ABOUT THIS TASK: The word "background": in how many lines of the records does it appear? Reply with the number alone.

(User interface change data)

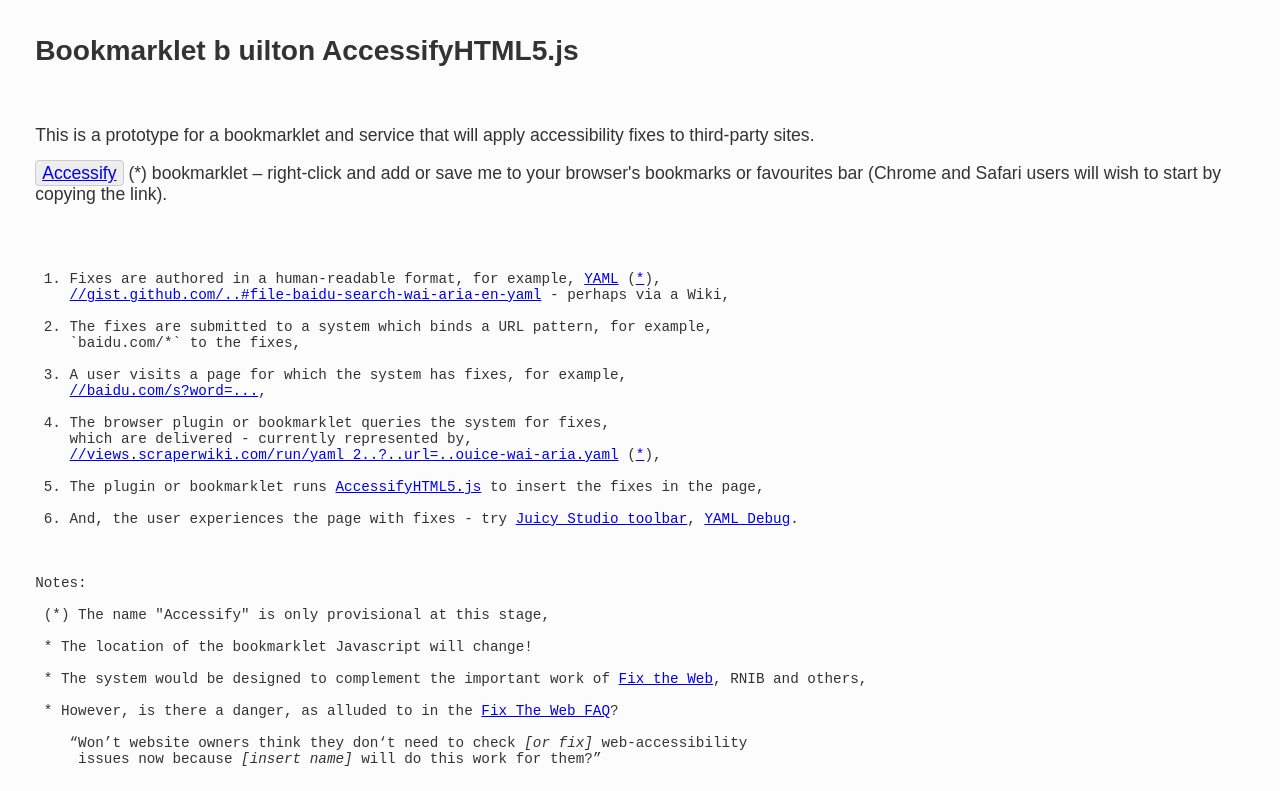
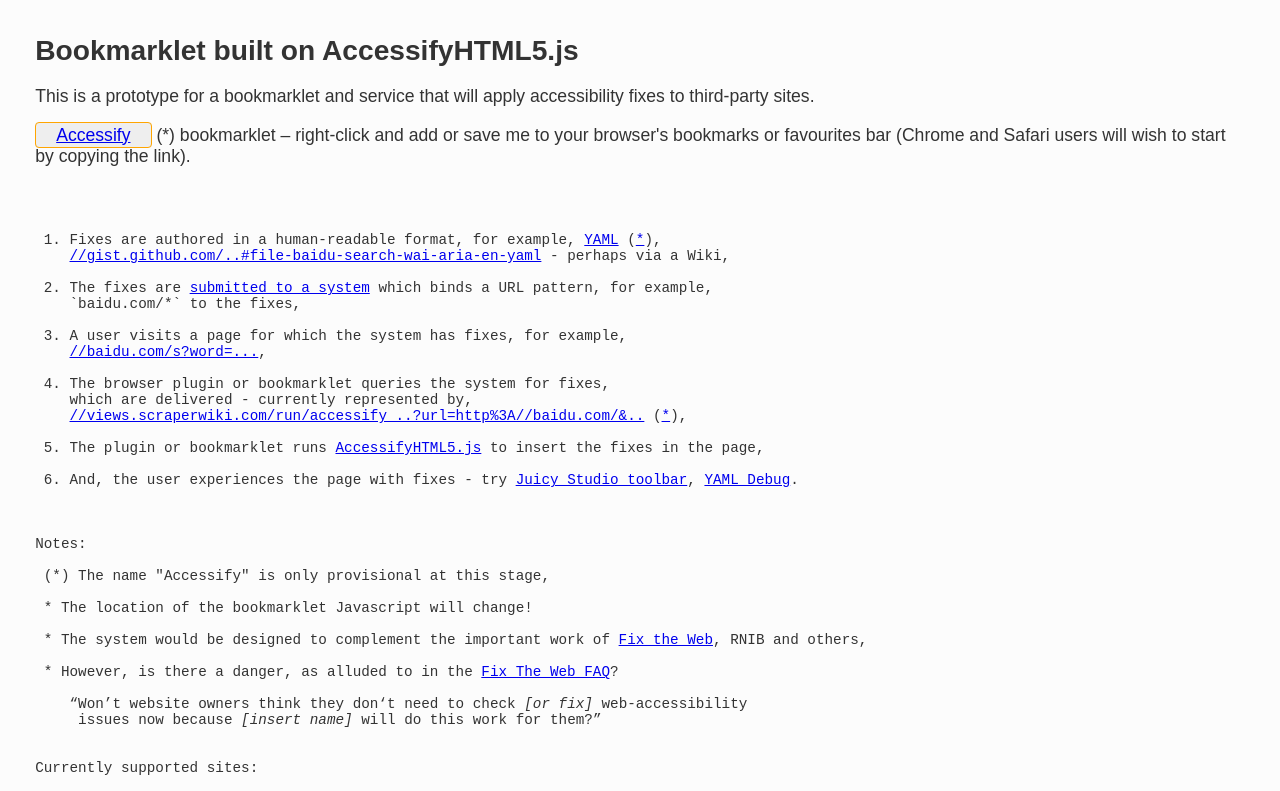
Before and after one commit to nfreear/accessify-wiki, a plain HTML site: page site/accessify-bookmarklet.html in a window 1280 px wide. Shown: the top 791 px of the page. Drawn offline with Linux system fonts and the light colour scheme.

Commit message:
Added ## Links, Credits and License to README.md (MIT & GPLv2)
* Updated `accessify-bookmarklet.html` - point to Javascript on Github

```diff
--- a/site/accessify-bookmarklet.html
+++ b/site/accessify-bookmarklet.html
@@ -1,14 +1,14 @@
 <!doctype html><html lang="en"><meta charset=utf-8 /><title>*Bookmarklet built on AccessifyHTML5.js</title>
 
-<style>body{background:#fcfcfc; color:#333; margin:2em; font:1.1em sans-serif} h1{font-size:1.6em} #bookmark{border:1px solid #ccc; padding:2px 6px; background:#eee; border-radius:4px}</style>
+<style>body{background:#fcfcfc; color:#333; margin:2em; font:1.1em sans-serif} h1{font-size:1.6em} #bookmark{border:1px solid orange; padding:2px 20px; background:#eee; border-radius:4px}</style>
 
-<h1>Bookmarklet b   uilton AccessifyHTML5.js</h1><p>&nbsp;
+<h1>Bookmarklet built on AccessifyHTML5.js</h1>
 
 <p>This is a prototype for a bookmarklet and service that will apply accessibility fixes to third-party sites.
 
 
 <p><a id=bookmark rel=bookmark title="Accessify" href=
-"javascript:(function(){var D=document,s=D.createElement('script');s.type='text/javascript';s.src='https://dl.dropbox.com/u/3203144/wai-aria/accessifyhtml5-marklet.js?x='+(Math.random());D.body.appendChild(s)})();"
+"javascript:(function(){var D=document,s=D.createElement('script');s.src='https://raw.github.com/nfreear/accessify-wiki/master/browser/js/accessifyhtml5-marklet.js?x='+(Math.random());s.type='text/javascript';D.body.appendChild(s)})();"
  >Accessify</a>
  (*) bookmarklet &ndash; right-click and add or save me to your browser's bookmarks or favourites bar (Chrome and Safari users will wish to start by copying the link).
 
@@ -25,21 +25,22 @@
 "https://gist.github.com/nfreear/5304960#file-baidu-search-wai-aria-en-yaml"
 >//gist.github.com/..#file-baidu-search-wai-aria-en-yaml</a><!--<a href=
 "https://gist.github.com/nfreear/5253410#file-ouice-wai-aria-yaml"
->https://gist.github.com/..#file-ouice-wai-aria-yaml</a>--> - perhaps via a Wiki,
+>//gist.github.com/..#file-ouice-wai-aria-yaml</a>--> - perhaps via a Wiki,
 
- 2. The fixes are submitted to a system which binds a URL pattern, for example,
+ 2. The fixes are <a href="https://views.scraperwiki.com/run/accessify-form"
+>submitted to a system</a> which binds a URL pattern, for example,
     `baidu.com/*`<!--`open.ac.uk/*`--> to the fixes,
 
  3. A user visits a page for which the system has fixes, for example,
     <a href="http://baidu.com/s?wd=%E6%B8%85%E6%98%8E%E8%8A%82"
->//baidu.com/s?word=...</a><!--<a href="http://www.open.ac.uk/study/">http://www.open.ac.uk/study</a>-->,
+>//baidu.com/s?word=...</a><!--<a href="http://www.open.ac.uk/study/">//www.open.ac.uk/study</a>-->,
 
  4. The browser plugin or bookmarklet queries the system for fixes,
     which are delivered - currently represented by,
-    <a href=
-"https://views.scraperwiki.com/run/yaml_2_jsonp/?callback=FN&url=https://gist.github.com/nfreear/5253410/raw/ouice-wai-aria.yaml"
->//views.scraperwiki.com/run/yaml_2..?..url=..ouice-wai-aria.yaml</a> (<a href=
-"https://scraperwiki.com/views/yaml_2_jsonp" title="YAML to JSON-P, on ScraperWiki">*</a>),
+    <a title="JSON-P" href=
+"https://views.scraperwiki.com/run/accessify_utils_v1/?url=http%3A//baidu.com/&amp;callback=FN"
+>//views.scraperwiki.com/run/accessify_..?url=http%3A//baidu.com/&amp;..</a> (<a href=
+"https://scraperwiki.com/views/accessify_utils_v1" title="Accessify API v1, on ScraperWiki">*</a>),
 
  5. The plugin or bookmarklet runs <a title="By Eric Eggert @yatil" href=
 "https://github.com/yatil/accessifyhtml5.js">AccessifyHTML5.js</a> to insert the fixes in the page,
@@ -84,8 +85,6 @@
 </pre>
 </html>
 <!--
-<link rel="shortcut icon" type="image/x-icon" href="http://www.whatwg.org/images/icon" />
-
-<link rel=stylesheet href="http://iet-embed-acct.open.ac.uk/dev/accessifyhtml5.js/test/test.css"
- data-href="https://raw.github.com/yatil/accessifyhtml5.js/master/test/test.css" />
+https://raw.github.com/nfreear/accessify-wiki/master/browser/js/accessifyhtml5-marklet.js
+https://dl.dropbox.com/u/3203144/wai-aria/accessifyhtml5-marklet.js
 -->
```
Also changed, not shown: README.md.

COMPLETED EXERCISE: 2